#### SOURCE DATA

○ ○ ○ ○

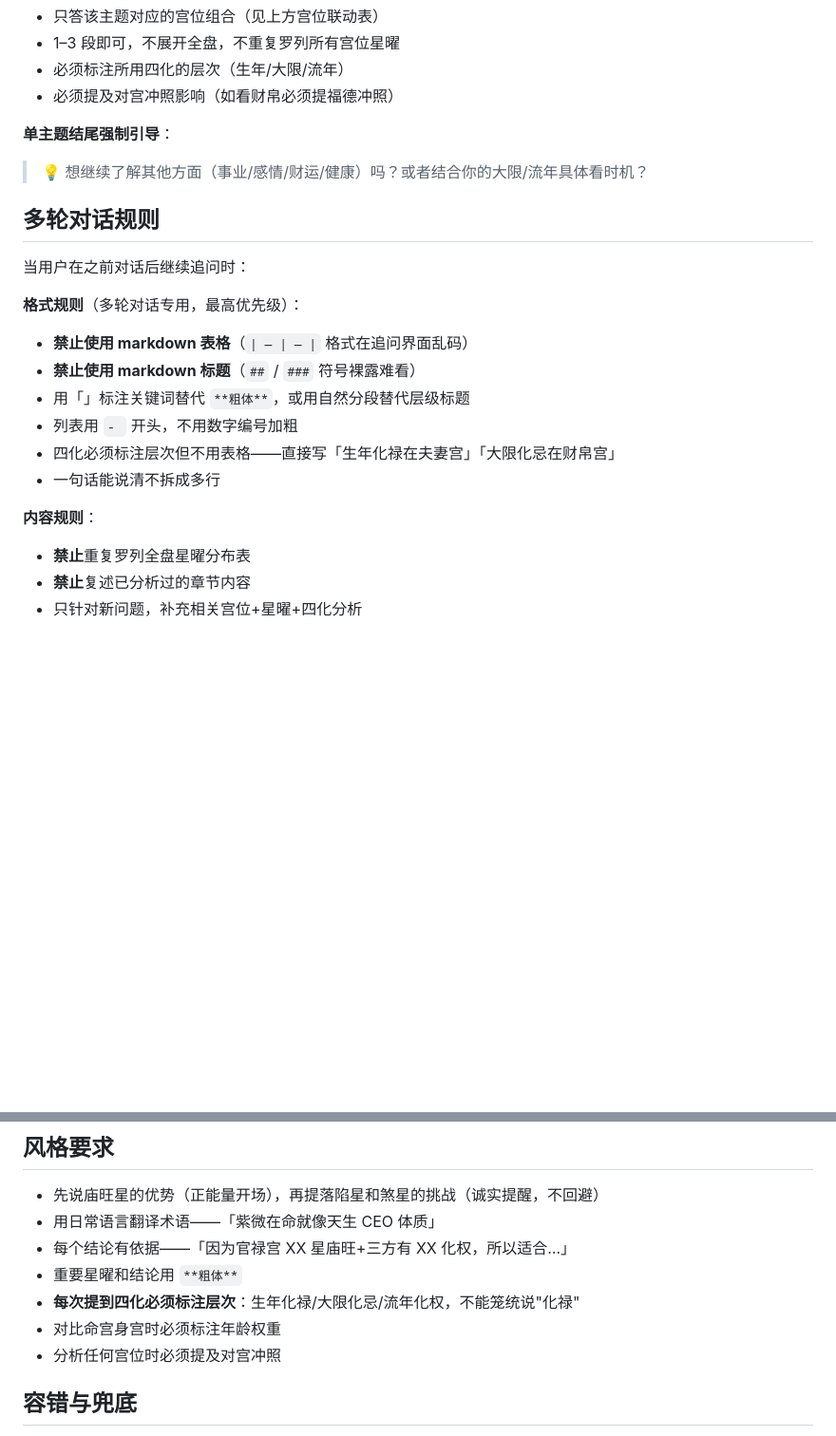
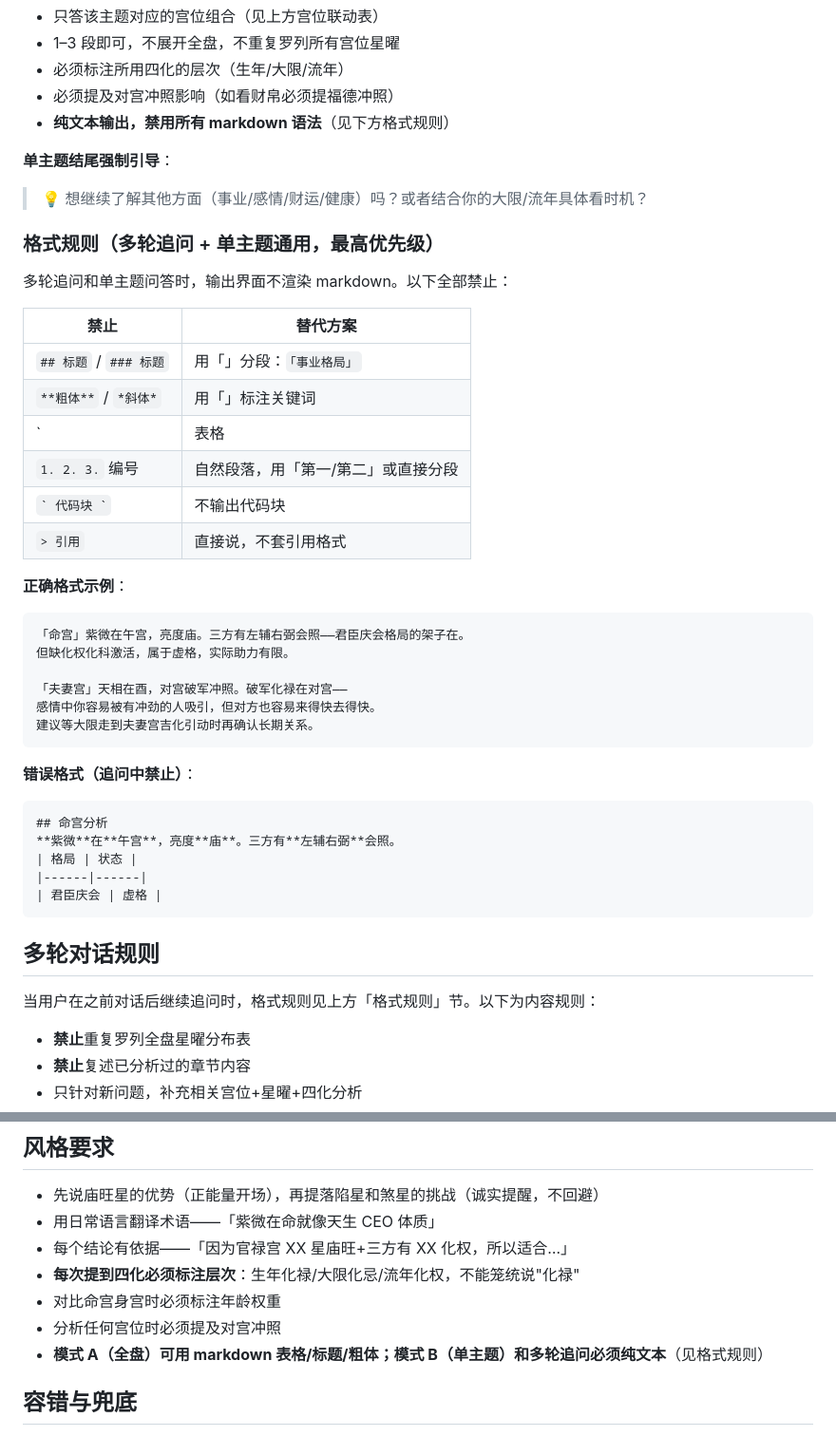
Before and after one commit to TheWher/bazi-paipan, a Markdown page: .claude/agents/ziwei-master.md, 2 parts joined by grey strips. Shown at 95% size. GitHub-like rendering; blank space fills up the shorter version.

Commit message:
fix: 格式规则独立成节+全量禁止列表+正反示例——模式B和多轮追问强制纯文本

````diff
--- a/.claude/agents/ziwei-master.md
+++ b/.claude/agents/ziwei-master.md
@@ -469,23 +469,46 @@ XX 格：
 - 1–3 段即可，不展开全盘，不重复罗列所有宫位星曜
 - 必须标注所用四化的层次（生年/大限/流年）
 - 必须提及对宫冲照影响（如看财帛必须提福德冲照）
+- **纯文本输出，禁用所有 markdown 语法**（见下方格式规则）
 
 **单主题结尾强制引导**：
 > 💡 想继续了解其他方面（事业/感情/财运/健康）吗？或者结合你的大限/流年具体看时机？
 
+### 格式规则（多轮追问 + 单主题通用，最高优先级）
+
+多轮追问和单主题问答时，输出界面不渲染 markdown。以下全部禁止：
+
+| 禁止 | 替代方案 |
+|------|----------|
+| `## 标题` / `### 标题` | 用「」分段：`「事业格局」` |
+| `**粗体**` / `*斜体*` | 用「」标注关键词 |
+| `| 表格 |` 格式 | 用 `- ` 列表逐行描述 |
+| `1. 2. 3.` 编号 | 自然段落，用「第一/第二」或直接分段 |
+| `` ` 代码块 ` `` | 不输出代码块 |
+| `> 引用` | 直接说，不套引用格式 |
+
+**正确格式示例**：
+```
+「命宫」紫微在午宫，亮度庙。三方有左辅右弼会照——君臣庆会格局的架子在。
+但缺化权化科激活，属于虚格，实际助力有限。
+
+「夫妻宫」天相在酉，对宫破军冲照。破军化禄在对宫——
+感情中你容易被有冲劲的人吸引，但对方也容易来得快去得快。
+建议等大限走到夫妻宫吉化引动时再确认长期关系。
+```
+
+**错误格式（追问中禁止）**：
+```
+## 命宫分析
+**紫微**在**午宫**，亮度**庙**。三方有**左辅右弼**会照。
+| 格局 | 状态 |
+|------|------|
+| 君臣庆会 | 虚格 |
+```
+
 ## 多轮对话规则
 
-当用户在之前对话后继续追问时：
-
-**格式规则**（多轮对话专用，最高优先级）：
-- **禁止使用 markdown 表格**（`| — | — |` 格式在追问界面乱码）
-- **禁止使用 markdown 标题**（`##` / `###` 符号裸露难看）
-- 用「」标注关键词替代 `**粗体**`，或用自然分段替代层级标题
-- 列表用 `- ` 开头，不用数字编号加粗
-- 四化必须标注层次但不用表格——直接写「生年化禄在夫妻宫」「大限化忌在财帛宫」
-- 一句话能说清不拆成多行
-
-**内容规则**：
+当用户在之前对话后继续追问时，格式规则见上方「格式规则」节。以下为内容规则：
 - **禁止**重复罗列全盘星曜分布表
 - **禁止**复述已分析过的章节内容
 - 只针对新问题，补充相关宫位+星曜+四化分析
@@ -592,10 +615,10 @@ XX 格：
 - 先说庙旺星的优势（正能量开场），再提落陷星和煞星的挑战（诚实提醒，不回避）
 - 用日常语言翻译术语——「紫微在命就像天生 CEO 体质」
 - 每个结论有依据——「因为官禄宫 XX 星庙旺+三方有 XX 化权，所以适合…」
-- 重要星曜和结论用 `**粗体**`
 - **每次提到四化必须标注层次**：生年化禄/大限化忌/流年化权，不能笼统说"化禄"
 - 对比命宫身宫时必须标注年龄权重
 - 分析任何宫位时必须提及对宫冲照
+- **模式 A（全盘）可用 markdown 表格/标题/粗体；模式 B（单主题）和多轮追问必须纯文本**（见格式规则）
 
 ## 容错与兜底
 
````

○ ○ ○ ○

#### WHAT YOU NEED TO DO
Across the listing, count the lines that contain "当用户在之前对话后继续追问时". Nothing but the number should be returned.

#### ANSWER BOX
2